Records START

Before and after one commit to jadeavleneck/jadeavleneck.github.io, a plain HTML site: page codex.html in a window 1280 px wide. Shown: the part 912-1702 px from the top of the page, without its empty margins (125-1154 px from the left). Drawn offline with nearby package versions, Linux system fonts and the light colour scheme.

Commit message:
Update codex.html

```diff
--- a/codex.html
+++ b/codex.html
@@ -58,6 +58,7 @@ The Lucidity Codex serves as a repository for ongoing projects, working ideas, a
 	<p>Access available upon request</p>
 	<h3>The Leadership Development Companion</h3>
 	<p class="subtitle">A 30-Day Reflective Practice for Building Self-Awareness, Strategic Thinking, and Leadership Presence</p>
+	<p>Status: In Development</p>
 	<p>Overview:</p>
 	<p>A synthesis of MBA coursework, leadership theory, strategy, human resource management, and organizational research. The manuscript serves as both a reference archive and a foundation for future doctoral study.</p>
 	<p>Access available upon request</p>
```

Records END
Records START

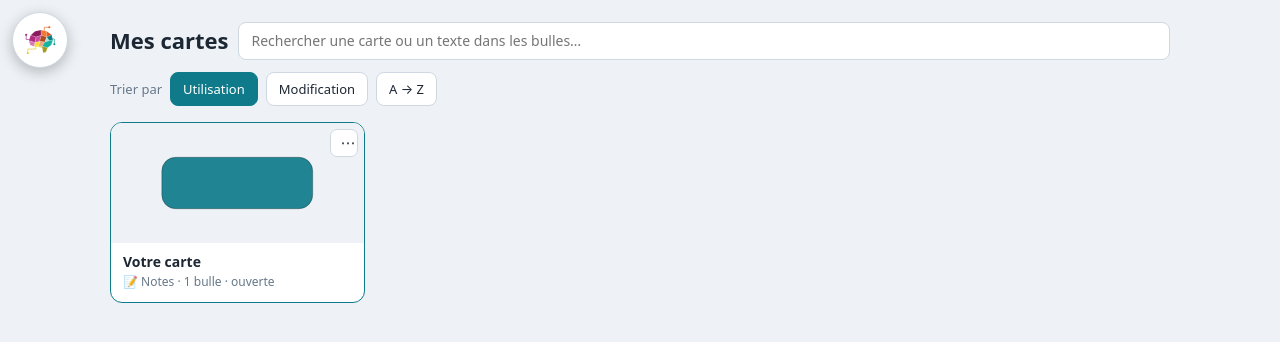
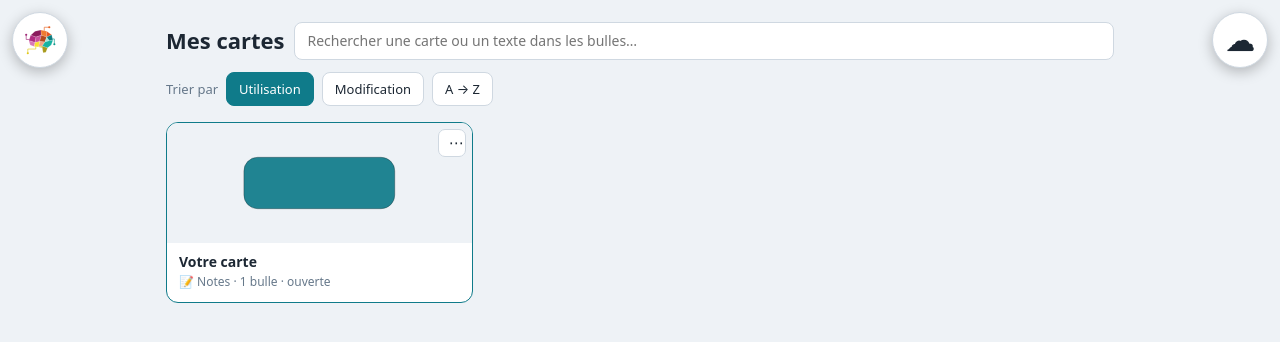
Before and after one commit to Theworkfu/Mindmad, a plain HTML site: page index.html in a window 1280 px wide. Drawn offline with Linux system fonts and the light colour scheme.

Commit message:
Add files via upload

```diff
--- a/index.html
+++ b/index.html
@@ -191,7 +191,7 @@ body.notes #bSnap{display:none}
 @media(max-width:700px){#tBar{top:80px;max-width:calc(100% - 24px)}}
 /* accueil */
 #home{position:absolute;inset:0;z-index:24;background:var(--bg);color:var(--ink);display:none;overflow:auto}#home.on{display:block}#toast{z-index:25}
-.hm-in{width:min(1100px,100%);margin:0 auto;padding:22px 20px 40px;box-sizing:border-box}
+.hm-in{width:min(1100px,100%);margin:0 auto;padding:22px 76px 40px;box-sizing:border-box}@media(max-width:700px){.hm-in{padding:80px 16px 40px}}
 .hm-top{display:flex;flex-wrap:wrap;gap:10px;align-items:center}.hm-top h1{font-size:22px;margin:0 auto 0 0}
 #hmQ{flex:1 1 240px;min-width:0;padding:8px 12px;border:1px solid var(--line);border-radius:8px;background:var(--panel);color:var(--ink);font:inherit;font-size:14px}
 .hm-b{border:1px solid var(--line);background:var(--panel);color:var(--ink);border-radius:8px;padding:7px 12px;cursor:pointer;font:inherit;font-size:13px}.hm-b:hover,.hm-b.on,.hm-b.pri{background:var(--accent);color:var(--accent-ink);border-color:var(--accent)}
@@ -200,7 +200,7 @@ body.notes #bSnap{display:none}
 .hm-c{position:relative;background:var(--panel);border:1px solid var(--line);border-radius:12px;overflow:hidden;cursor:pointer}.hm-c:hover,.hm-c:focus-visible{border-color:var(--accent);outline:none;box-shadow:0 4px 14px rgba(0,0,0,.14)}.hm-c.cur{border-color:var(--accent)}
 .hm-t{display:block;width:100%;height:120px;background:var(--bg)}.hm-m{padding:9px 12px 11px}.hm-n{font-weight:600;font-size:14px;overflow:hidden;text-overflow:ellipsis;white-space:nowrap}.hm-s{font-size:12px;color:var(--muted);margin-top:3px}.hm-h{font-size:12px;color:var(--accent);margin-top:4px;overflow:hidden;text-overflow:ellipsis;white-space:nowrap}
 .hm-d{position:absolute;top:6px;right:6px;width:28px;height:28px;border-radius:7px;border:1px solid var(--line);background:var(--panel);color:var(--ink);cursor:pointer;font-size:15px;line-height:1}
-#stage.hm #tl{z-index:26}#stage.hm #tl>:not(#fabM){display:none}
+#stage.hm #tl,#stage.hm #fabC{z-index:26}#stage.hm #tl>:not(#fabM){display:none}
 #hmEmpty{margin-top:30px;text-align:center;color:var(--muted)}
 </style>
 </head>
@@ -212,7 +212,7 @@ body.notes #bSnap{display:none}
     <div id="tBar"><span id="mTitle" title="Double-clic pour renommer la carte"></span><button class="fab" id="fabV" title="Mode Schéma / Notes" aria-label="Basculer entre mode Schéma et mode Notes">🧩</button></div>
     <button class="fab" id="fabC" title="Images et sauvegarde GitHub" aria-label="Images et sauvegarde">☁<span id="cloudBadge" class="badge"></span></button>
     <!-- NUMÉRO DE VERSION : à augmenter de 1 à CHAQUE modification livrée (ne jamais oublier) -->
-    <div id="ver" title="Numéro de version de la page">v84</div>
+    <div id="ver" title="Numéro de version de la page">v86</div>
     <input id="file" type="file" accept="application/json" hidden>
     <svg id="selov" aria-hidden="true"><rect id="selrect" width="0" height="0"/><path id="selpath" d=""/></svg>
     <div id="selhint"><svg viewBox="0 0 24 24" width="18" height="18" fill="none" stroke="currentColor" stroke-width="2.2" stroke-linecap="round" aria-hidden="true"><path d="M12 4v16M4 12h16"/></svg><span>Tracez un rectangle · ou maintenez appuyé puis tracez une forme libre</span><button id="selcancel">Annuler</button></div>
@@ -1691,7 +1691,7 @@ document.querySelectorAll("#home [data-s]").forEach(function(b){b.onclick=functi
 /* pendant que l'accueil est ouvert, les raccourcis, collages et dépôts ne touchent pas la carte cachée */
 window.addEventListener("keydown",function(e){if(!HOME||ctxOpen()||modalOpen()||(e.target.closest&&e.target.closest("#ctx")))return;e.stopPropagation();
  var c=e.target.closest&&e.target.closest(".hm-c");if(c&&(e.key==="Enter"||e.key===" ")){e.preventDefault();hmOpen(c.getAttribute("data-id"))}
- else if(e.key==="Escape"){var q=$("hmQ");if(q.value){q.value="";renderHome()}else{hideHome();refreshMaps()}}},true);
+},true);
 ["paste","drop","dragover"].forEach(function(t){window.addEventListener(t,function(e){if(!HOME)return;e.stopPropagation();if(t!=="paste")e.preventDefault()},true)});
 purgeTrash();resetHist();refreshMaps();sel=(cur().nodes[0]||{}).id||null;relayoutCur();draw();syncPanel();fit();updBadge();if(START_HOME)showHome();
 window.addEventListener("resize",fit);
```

Records END

* [Problem to solve]: Look through the entries above. Copy out every line holding the word "padding".

* [Result of this task]:
-.hm-in{width:min(1100px,100%);margin:0 auto;padding:22px 20px 40px;box-sizing:border-box}
+.hm-in{width:min(1100px,100%);margin:0 auto;padding:22px 76px 40px;box-sizing:border-box}@media(max-width:700px){.hm-in{padding:80px 16px 40px}}
 #hmQ{flex:1 1 240px;min-width:0;padding:8px 12px;border:1px solid var(--line);border-radius:8px;background:var(--panel);color:var(--ink);font:inherit;font-size:14px}
 .hm-b{border:1px solid var(--line);background:var(--panel);color:var(--ink);border-radius:8px;padding:7px 12px;cursor:pointer;font:inherit;font-size:13px}.hm-b:hover,.hm-b.on,.hm-b.pri{background:var(--accent);color:var(--accent-ink);border-color:var(--accent)}
 .hm-t{display:block;width:100%;height:120px;background:var(--bg)}.hm-m{padding:9px 12px 11px}.hm-n{font-weight:600;font-size:14px;overflow:hidden;text-overflow:ellipsis;white-space:nowrap}.hm-s{font-size:12px;color:var(--muted);margin-top:3px}.hm-h{font-size:12px;color:var(--accent);margin-top:4px;overflow:hidden;text-overflow:ellipsis;white-space:nowrap}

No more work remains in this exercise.